**TASK DETAILS**
Retype every record below exactly as it appears.

[Stored entries]
=-=-=

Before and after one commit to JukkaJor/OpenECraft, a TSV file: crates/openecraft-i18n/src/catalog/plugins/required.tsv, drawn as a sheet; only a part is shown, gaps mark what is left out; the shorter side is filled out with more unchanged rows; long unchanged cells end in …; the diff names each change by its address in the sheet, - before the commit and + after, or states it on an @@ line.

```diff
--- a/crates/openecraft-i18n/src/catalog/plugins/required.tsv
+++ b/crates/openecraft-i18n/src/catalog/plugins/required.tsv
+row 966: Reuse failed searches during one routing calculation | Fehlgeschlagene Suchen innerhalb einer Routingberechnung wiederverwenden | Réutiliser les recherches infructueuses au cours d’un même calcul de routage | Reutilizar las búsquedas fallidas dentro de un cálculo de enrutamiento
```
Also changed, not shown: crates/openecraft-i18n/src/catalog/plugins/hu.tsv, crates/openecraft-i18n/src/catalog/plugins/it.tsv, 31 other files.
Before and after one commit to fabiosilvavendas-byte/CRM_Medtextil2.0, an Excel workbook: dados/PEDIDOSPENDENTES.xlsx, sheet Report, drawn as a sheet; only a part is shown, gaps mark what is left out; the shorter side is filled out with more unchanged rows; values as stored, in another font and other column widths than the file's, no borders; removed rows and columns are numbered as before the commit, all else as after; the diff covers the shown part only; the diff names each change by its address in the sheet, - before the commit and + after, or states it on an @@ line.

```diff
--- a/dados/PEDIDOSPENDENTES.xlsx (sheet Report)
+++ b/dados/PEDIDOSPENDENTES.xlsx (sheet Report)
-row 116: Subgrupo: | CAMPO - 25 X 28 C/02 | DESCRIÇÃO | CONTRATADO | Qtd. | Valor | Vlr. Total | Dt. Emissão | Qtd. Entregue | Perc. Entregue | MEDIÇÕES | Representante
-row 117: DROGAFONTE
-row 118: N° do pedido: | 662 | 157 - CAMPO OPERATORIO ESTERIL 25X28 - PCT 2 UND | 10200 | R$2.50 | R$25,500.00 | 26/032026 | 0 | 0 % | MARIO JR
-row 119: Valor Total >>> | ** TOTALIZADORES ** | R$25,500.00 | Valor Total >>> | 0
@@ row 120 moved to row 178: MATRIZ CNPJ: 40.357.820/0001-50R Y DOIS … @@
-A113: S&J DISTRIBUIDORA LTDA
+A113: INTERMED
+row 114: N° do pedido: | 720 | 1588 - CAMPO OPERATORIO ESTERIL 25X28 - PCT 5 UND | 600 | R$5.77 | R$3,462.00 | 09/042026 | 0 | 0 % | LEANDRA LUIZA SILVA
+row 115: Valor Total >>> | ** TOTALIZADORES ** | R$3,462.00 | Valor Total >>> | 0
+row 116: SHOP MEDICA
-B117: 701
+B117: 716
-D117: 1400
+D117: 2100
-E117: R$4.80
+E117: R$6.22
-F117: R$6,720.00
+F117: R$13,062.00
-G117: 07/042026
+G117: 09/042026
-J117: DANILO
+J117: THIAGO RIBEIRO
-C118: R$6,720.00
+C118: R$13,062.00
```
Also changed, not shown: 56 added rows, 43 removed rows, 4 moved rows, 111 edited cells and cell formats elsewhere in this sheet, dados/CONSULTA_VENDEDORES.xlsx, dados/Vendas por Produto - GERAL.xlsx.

=-=-=

**RESULT**
Before and after one commit to JukkaJor/OpenECraft, a TSV file: crates/openecraft-i18n/src/catalog/plugins/required.tsv, drawn as a sheet; only a part is shown, gaps mark what is left out; the shorter side is filled out with more unchanged rows; long unchanged cells end in …; the diff names each change by its address in the sheet, - before the commit and + after, or states it on an @@ line.

```diff
--- a/crates/openecraft-i18n/src/catalog/plugins/required.tsv
+++ b/crates/openecraft-i18n/src/catalog/plugins/required.tsv
+row 966: Reuse failed searches during one routing calculation | Fehlgeschlagene Suchen innerhalb einer Routingberechnung wiederverwenden | Réutiliser les recherches infructueuses au cours d’un même calcul de routage | Reutilizar las búsquedas fallidas dentro de un cálculo de enrutamiento
```
Also changed, not shown: crates/openecraft-i18n/src/catalog/plugins/hu.tsv, crates/openecraft-i18n/src/catalog/plugins/it.tsv, 31 other files.
Before and after one commit to fabiosilvavendas-byte/CRM_Medtextil2.0, an Excel workbook: dados/PEDIDOSPENDENTES.xlsx, sheet Report, drawn as a sheet; only a part is shown, gaps mark what is left out; the shorter side is filled out with more unchanged rows; values as stored, in another font and other column widths than the file's, no borders; removed rows and columns are numbered as before the commit, all else as after; the diff covers the shown part only; the diff names each change by its address in the sheet, - before the commit and + after, or states it on an @@ line.

```diff
--- a/dados/PEDIDOSPENDENTES.xlsx (sheet Report)
+++ b/dados/PEDIDOSPENDENTES.xlsx (sheet Report)
-row 116: Subgrupo: | CAMPO - 25 X 28 C/02 | DESCRIÇÃO | CONTRATADO | Qtd. | Valor | Vlr. Total | Dt. Emissão | Qtd. Entregue | Perc. Entregue | MEDIÇÕES | Representante
-row 117: DROGAFONTE
-row 118: N° do pedido: | 662 | 157 - CAMPO OPERATORIO ESTERIL 25X28 - PCT 2 UND | 10200 | R$2.50 | R$25,500.00 | 26/032026 | 0 | 0 % | MARIO JR
-row 119: Valor Total >>> | ** TOTALIZADORES ** | R$25,500.00 | Valor Total >>> | 0
@@ row 120 moved to row 178: MATRIZ CNPJ: 40.357.820/0001-50R Y DOIS … @@
-A113: S&J DISTRIBUIDORA LTDA
+A113: INTERMED
+row 114: N° do pedido: | 720 | 1588 - CAMPO OPERATORIO ESTERIL 25X28 - PCT 5 UND | 600 | R$5.77 | R$3,462.00 | 09/042026 | 0 | 0 % | LEANDRA LUIZA SILVA
+row 115: Valor Total >>> | ** TOTALIZADORES ** | R$3,462.00 | Valor Total >>> | 0
+row 116: SHOP MEDICA
-B117: 701
+B117: 716
-D117: 1400
+D117: 2100
-E117: R$4.80
+E117: R$6.22
-F117: R$6,720.00
+F117: R$13,062.00
-G117: 07/042026
+G117: 09/042026
-J117: DANILO
+J117: THIAGO RIBEIRO
-C118: R$6,720.00
+C118: R$13,062.00
```
Also changed, not shown: 56 added rows, 43 removed rows, 4 moved rows, 111 edited cells and cell formats elsewhere in this sheet, dados/CONSULTA_VENDEDORES.xlsx, dados/Vendas por Produto - GERAL.xlsx.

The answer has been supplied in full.